|Gout||Colcrys||acute and recurrent pericarditis, actinic keratosis, amyloidosis, Peyronie’s disease(plaque build-up inside the penis), psoriasis|
|Impotence||Viagra||female sexual arousal disorder, pulmonary hypertension, congestive heart failure, diastolic dysfunction, Raynaud’s disease|
How to save money when you are buying off-label drugs
As reported on the website of the American Cancer Society, “Many insurance companies will not pay for an expensive drug that’s used in a way that’s not listed in the approved drug label. They do this on the grounds that its use is ‘experimental’ or ‘investigational’.” For patients on Medicare, the general position is that Medicare Part D allows for coverage only if there is support for a particular off-label use in one of the drug compendia specified by Medicare law. It has taken legal challenges all the way up to the US Court of Appeals to get a reversal of the rejection by Medicare to pay.
This can leave doctors and patients in an unhappy position where the doctor would like to recommend a proper and valid treatment using a different off-label drug, but the uninsured cost is too high, making the treatment unaffordable. But the substantial price difference between US retail pharmacies and IsraelPharm can open the door to these treatments without breaking the bank. IsraelPharm can supply both branded and generic off-label drugs at great discount prices compared to US pharmacies. In the table below, we highlight a few of the popular off-label drugs that can be bought from us at affordable prices.
|Brand||Format||US retail price||IsraelPharm price|
|Xeljanz XR (brand)||11 mg x 28 tablets||$9695.00||$715.00|
|Colcrys (generic)||0.5 mg x 30 tablets||$131.00||$33.00|
|Ozempic||1 mg x 4 injections||$1235.00||$550.00|
|Viagra (brand)||100 mg x 8 tablets||$713.00||$33.00|
|Metformin (generic)||500 mg x 100 tablets||$47.00||$13.00|
|Esto (generic)||15 mg x 28 tablets||$61.00||$36.00|
Is off-label prescribing the same as substitution?

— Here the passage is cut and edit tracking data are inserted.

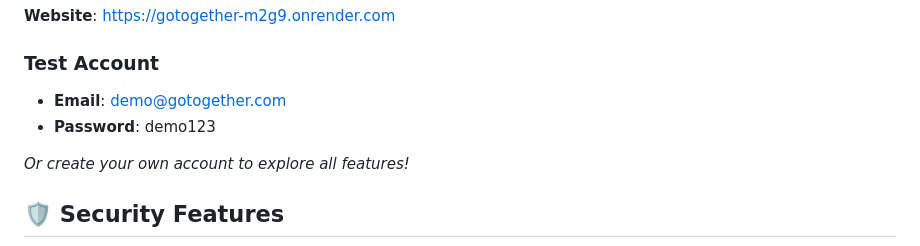
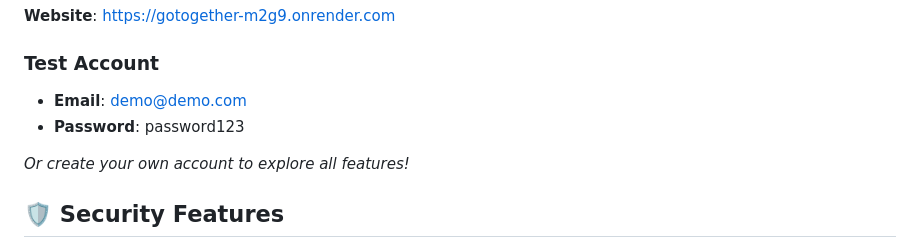
Before and after one commit to aeveland/goTogetherApp, a Markdown page: README.md, the part around the change. Rendered like a GitHub page.

Commit message:
Update test account credentials in README

```diff
--- a/README.md
+++ b/README.md
@@ -66,8 +66,8 @@ A comprehensive camping trip management platform that connects outdoor enthusias
 **Website**: [https://gotogether-m2g9.onrender.com](https://gotogether-m2g9.onrender.com)
 
 ### Test Account
-- **Email**: demo@gotogether.com
-- **Password**: demo123
+- **Email**: demo@demo.com
+- **Password**: password123
 
 *Or create your own account to explore all features!*
 
```
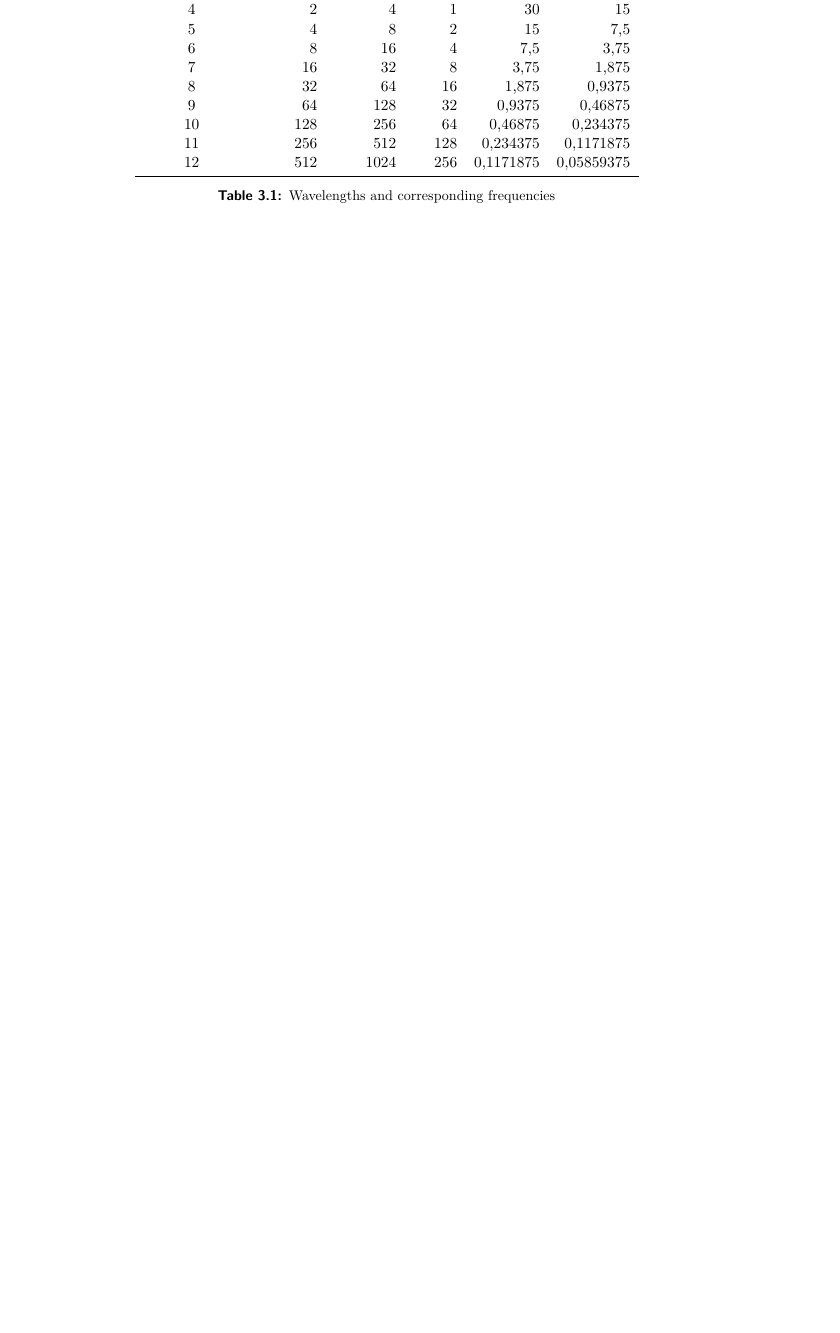
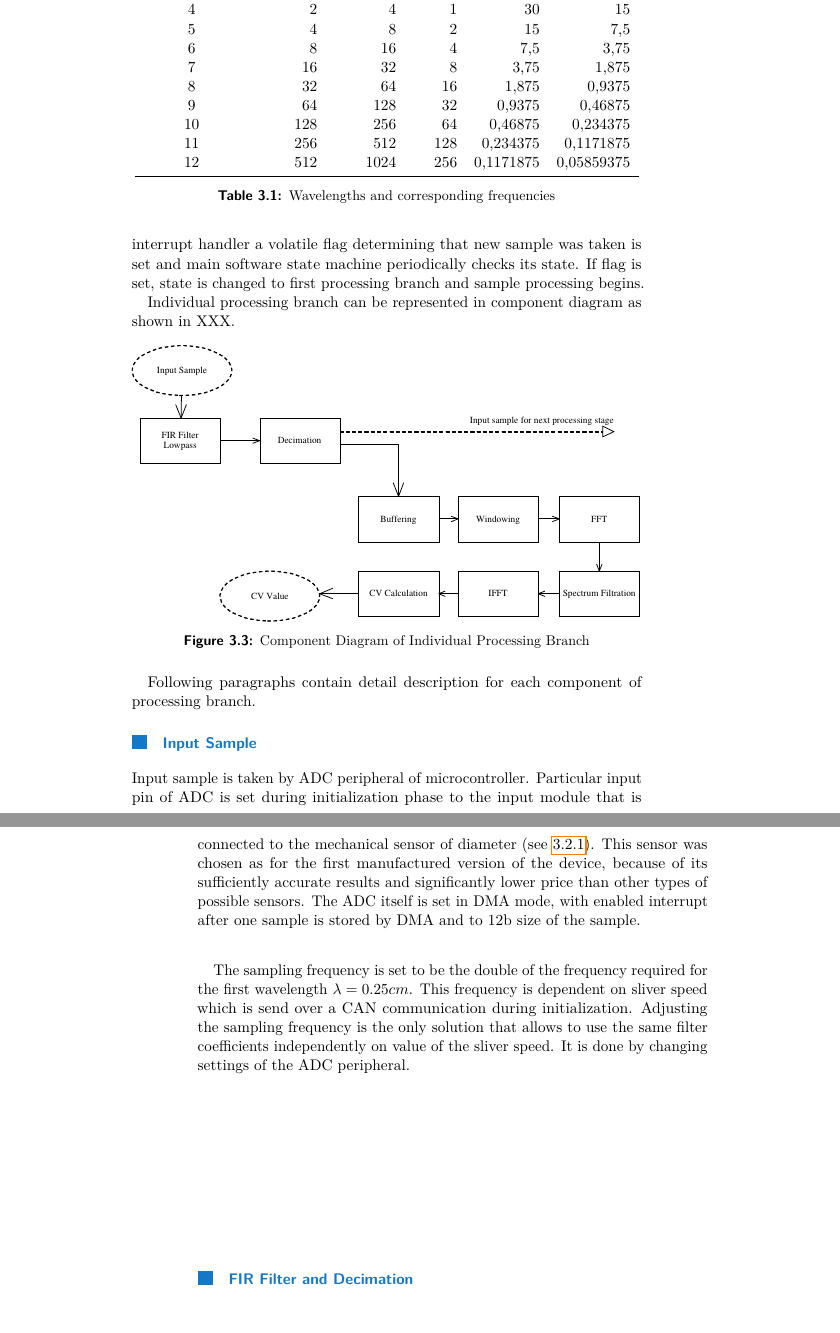
Before and after one commit to Jaecenn/MasterThesis, a LaTeX thesis (ctuDIPL.tex): part of page 25 of 31 before the commit and two parts of pages 25 and 26 of 33 after it, the two joined at a grey line, cut so that both start at the same text, the shorter picture padded with empty space. Compiled offline with pdfLaTeX.

Commit message:
Software Update

```diff
--- a/ctuDIPL.tex
+++ b/ctuDIPL.tex
@@ -565,3 +565,26 @@ Knowing these informations allows us to determine a \textit{cut off frequency}\f
 	\end{tabular}%
 	\label{tab:Wavelengths}%
 \end{table}%
+
+\subsection{Processing Branch}
+CV values for each of these wavelengths (as shown in table \ref{tab:Wavelengths}) are calculated in individual processing branch. They are in sequential order and input for each branch is a partial result of previous one.
+
+With every sampling period one sample is taken by ADC peripheral and its values is stored in memory by DMA\footnote{Direct Memory Access peripheral} and interrupt is invoked. Then, in interrupt handler a volatile flag determining that new sample was taken is set and main software state machine periodically checks its state. If flag is set, state is changed to first processing branch and sample processing begins.
+
+Individual processing branch can be represented in component diagram as shown in XXX.
+
+\begin{figure}[h]
+	\centering
+	\includegraphics[width=1.0\textwidth]{sliver_singleBranch.eps}
+	\caption{Component Diagram of Individual Processing Branch}
+	\label{fig:singleBranch}
+\end{figure}
+
+Following paragraphs contain detail description for each component of processing branch.
+
+\subsubsection{Input Sample}
+Input sample is taken by ADC peripheral of microcontroller. Particular input pin of ADC is set during initialization phase to the input module that is connected to the mechanical sensor of diameter (see \ref{sec:Sensors}). This sensor was chosen as for the first manufactured version of the device, because of its sufficiently accurate results and significantly lower price than other types of possible sensors. The ADC itself is set in DMA mode, with enabled interrupt after one sample is stored by DMA and to 12b size of the sample.
+
+The sampling frequency is set to be the double of the frequency required for the first wavelength $\lambda=0.25 cm$. This frequency is dependent on sliver speed which is send over a CAN communication during initialization. Adjusting the sampling frequency is the only solution that allows to use the same filter coefficients independently on value of the sliver speed. It is done by changing settings of the ADC peripheral.
+
+\subsubsection{FIR Filter and Decimation}
```
Also changed, not shown: ctuDIPL.pdf, sliver_singleBranch.eps, ctuDIPL.tex (14 more changed lines), 7 other files.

Off–label prescribing is quite different from any process of substituting one drug for another. For example, the FDA supports substituting generic forms of a drug for the branded one, when a generic medicine works similarly and provides the same clinical benefit as the brand-name medicine. Generic drugs must undergo the same research and clinical trials to gain FDA approval. In other words, you can take a generic medicine as an equal substitute for its brand-name counterpart. Off-label prescribing is done by medical practitioners based on their judgment of which treatment serves their patient’s best interests, regardless of FDA approval.